Assignment. Provide only the number of lines in the following data that contain "color".

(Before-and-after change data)
--- START ---

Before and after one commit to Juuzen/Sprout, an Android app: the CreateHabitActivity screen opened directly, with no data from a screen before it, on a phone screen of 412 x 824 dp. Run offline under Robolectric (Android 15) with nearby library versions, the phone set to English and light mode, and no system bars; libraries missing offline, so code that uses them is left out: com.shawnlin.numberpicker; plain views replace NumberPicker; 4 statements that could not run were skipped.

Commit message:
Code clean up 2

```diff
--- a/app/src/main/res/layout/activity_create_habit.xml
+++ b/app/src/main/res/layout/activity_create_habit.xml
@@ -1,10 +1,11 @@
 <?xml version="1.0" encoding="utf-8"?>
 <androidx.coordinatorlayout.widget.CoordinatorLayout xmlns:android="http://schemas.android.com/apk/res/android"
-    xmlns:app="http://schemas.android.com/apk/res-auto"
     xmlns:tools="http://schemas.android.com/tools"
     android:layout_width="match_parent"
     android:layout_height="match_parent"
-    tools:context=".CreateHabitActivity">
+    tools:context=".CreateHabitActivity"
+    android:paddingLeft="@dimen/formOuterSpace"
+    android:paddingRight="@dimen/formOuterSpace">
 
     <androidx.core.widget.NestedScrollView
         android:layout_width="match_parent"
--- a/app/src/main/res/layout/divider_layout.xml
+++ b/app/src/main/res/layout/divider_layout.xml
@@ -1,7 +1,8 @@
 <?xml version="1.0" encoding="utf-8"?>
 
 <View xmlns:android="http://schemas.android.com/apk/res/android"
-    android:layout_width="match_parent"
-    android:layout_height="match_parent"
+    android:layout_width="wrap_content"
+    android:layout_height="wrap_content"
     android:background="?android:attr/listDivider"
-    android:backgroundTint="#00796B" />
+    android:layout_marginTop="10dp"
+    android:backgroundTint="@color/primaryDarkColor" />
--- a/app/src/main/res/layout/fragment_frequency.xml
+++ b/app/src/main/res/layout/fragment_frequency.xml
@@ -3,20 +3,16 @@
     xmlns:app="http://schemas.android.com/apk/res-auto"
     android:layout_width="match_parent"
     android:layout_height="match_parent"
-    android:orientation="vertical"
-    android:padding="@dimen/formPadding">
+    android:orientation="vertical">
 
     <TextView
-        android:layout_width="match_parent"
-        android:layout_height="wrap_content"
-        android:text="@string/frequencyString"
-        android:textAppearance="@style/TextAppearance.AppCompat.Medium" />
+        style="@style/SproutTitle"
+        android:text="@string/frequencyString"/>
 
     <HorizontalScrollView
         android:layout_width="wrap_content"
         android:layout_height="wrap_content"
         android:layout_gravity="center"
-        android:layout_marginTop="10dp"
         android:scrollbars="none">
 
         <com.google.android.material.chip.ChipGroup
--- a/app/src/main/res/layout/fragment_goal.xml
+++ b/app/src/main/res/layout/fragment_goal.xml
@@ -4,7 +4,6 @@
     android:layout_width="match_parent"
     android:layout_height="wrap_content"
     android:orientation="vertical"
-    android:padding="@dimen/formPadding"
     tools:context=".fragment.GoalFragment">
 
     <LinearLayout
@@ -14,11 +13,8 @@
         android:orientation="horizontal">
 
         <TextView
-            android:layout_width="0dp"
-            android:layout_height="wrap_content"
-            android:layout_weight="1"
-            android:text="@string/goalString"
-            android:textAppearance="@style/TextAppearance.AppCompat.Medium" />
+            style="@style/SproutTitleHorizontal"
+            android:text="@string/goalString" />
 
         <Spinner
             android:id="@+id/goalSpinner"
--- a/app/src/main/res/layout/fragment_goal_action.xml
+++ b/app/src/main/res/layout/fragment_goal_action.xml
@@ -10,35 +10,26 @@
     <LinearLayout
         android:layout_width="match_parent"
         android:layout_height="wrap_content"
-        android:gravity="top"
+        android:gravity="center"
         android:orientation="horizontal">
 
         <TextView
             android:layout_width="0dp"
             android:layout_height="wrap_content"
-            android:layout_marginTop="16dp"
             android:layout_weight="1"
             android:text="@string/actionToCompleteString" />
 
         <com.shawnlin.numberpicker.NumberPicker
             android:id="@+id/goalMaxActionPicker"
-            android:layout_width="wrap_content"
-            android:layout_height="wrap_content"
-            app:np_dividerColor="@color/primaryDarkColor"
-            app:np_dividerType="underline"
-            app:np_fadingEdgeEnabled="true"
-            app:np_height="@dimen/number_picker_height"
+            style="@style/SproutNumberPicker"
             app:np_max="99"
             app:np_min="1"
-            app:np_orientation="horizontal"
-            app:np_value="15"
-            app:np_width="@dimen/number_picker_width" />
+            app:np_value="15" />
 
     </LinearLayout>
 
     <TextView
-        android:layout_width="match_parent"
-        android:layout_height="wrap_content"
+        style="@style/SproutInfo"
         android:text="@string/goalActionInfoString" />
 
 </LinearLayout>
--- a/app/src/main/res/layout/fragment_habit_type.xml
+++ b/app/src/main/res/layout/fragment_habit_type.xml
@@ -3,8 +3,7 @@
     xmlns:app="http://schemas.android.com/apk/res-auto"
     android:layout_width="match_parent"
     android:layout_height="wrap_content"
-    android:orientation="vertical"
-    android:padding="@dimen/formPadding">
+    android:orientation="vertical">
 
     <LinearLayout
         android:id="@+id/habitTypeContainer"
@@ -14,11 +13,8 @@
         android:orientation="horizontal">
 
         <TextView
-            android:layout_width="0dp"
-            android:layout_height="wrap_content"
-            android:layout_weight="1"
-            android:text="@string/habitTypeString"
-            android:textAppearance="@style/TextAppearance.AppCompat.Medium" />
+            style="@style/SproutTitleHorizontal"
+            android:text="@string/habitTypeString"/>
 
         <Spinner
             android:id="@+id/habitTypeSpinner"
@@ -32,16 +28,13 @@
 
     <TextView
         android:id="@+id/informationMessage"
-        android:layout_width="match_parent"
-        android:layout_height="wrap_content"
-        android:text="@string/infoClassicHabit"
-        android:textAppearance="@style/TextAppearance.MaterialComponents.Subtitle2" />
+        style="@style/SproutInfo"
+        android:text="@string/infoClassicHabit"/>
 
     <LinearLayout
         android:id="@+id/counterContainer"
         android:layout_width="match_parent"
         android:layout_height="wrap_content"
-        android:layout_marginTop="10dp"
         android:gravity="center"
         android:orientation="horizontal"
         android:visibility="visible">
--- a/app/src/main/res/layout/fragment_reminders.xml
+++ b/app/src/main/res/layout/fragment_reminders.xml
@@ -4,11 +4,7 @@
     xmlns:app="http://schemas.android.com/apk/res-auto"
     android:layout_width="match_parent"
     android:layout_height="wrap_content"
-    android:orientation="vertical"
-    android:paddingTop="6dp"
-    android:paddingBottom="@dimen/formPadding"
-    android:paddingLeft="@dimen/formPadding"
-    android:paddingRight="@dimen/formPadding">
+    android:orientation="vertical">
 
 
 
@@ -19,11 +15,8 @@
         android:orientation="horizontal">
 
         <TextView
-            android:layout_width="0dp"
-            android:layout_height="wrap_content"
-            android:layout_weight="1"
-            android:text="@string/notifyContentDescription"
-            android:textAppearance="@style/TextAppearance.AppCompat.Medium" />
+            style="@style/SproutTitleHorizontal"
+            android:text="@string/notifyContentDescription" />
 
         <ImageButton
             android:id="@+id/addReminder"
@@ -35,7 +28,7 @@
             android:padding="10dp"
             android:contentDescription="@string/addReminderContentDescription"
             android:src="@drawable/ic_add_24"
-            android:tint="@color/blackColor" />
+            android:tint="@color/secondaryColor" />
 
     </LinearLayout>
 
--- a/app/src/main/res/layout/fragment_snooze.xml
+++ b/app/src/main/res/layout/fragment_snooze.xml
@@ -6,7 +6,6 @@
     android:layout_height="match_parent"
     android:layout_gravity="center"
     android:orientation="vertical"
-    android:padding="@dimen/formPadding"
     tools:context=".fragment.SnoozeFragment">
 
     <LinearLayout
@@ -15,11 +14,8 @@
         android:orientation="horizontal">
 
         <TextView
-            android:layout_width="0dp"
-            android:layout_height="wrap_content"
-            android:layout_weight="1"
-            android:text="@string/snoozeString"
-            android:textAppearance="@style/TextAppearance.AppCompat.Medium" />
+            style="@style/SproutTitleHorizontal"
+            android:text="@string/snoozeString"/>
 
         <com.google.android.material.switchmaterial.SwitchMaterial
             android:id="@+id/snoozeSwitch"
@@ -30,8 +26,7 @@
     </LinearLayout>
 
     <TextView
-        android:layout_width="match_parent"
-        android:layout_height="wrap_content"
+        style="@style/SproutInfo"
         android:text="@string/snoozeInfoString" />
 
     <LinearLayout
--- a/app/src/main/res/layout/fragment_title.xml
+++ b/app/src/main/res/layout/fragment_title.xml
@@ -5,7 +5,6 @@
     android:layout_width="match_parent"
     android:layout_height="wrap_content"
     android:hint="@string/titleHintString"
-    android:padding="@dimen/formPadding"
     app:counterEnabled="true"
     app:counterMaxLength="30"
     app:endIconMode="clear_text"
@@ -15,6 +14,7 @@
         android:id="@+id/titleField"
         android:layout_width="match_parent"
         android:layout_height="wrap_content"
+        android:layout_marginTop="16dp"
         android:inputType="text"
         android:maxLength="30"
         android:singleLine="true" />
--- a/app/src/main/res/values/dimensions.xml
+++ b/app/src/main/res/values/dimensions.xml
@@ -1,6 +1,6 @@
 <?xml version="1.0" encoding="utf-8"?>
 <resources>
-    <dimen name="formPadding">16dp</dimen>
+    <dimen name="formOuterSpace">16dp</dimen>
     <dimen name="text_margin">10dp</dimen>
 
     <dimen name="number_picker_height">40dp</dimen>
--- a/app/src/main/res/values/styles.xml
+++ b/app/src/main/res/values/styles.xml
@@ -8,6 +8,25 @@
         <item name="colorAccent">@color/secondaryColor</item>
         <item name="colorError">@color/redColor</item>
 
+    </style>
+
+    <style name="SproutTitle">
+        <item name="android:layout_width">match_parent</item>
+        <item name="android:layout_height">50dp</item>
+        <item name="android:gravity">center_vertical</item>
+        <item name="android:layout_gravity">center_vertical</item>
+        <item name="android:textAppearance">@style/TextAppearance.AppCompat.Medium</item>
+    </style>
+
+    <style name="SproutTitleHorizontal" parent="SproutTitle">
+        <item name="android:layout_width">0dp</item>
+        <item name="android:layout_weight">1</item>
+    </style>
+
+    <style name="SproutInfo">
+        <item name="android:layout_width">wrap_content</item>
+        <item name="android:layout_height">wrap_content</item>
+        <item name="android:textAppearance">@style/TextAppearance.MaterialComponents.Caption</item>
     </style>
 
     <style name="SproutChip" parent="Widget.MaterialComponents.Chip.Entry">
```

--- END ---
--- START ---

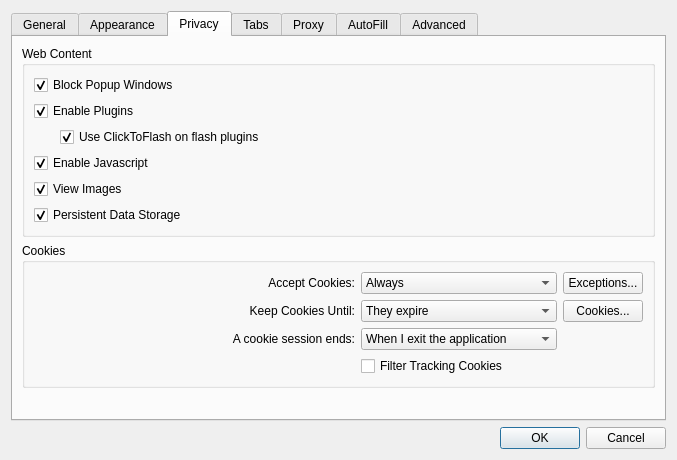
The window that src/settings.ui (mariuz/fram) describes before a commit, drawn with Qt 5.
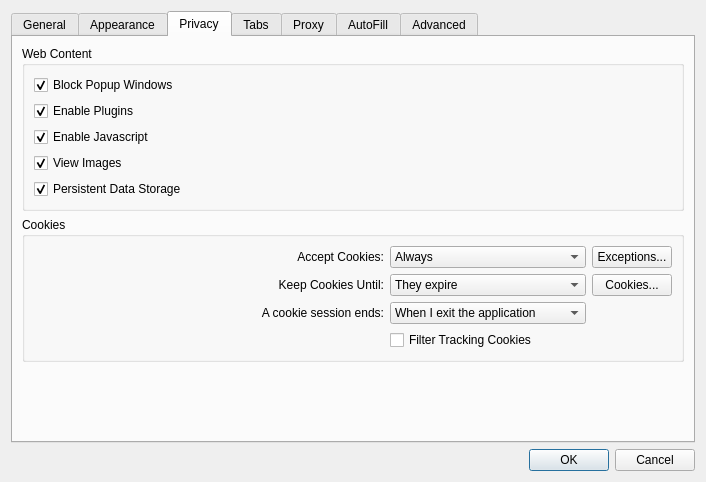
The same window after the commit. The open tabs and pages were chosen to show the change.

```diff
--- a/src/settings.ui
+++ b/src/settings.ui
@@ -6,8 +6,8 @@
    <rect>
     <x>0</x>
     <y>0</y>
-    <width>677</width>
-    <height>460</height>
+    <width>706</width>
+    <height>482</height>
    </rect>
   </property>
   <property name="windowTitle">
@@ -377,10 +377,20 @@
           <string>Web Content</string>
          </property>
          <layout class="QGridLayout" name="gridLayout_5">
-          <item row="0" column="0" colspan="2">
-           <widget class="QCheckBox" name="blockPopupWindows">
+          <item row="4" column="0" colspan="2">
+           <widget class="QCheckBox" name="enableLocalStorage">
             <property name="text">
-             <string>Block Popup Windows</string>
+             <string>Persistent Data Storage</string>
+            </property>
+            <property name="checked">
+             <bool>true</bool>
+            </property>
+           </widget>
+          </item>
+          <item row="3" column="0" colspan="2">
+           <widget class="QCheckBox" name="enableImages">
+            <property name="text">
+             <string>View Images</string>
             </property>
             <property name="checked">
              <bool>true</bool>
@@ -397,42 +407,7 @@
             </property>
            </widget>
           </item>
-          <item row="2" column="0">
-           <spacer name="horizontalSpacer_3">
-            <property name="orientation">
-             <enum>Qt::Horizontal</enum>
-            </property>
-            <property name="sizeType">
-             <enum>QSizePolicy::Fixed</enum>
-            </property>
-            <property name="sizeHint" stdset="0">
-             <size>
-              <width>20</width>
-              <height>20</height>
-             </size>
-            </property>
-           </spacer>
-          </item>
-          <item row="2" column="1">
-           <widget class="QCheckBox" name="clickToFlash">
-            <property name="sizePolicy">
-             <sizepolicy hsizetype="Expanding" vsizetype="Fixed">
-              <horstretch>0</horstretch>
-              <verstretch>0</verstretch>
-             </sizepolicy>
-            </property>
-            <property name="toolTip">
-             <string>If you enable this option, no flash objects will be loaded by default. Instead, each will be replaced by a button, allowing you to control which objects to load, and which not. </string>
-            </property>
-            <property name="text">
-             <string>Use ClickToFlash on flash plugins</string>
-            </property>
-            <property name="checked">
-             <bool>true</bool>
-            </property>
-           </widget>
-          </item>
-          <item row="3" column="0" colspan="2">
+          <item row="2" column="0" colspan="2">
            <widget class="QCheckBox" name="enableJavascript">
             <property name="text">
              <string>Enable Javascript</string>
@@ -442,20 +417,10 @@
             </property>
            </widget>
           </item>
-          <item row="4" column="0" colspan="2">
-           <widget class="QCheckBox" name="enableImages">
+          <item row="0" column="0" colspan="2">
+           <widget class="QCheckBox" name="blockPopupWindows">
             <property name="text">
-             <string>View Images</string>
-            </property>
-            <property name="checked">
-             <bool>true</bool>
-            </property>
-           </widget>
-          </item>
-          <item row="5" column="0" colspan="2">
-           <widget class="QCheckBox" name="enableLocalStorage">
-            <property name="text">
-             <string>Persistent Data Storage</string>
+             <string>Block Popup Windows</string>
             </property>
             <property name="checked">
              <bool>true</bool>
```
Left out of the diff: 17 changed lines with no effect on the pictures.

--- END ---

Exercise output. 6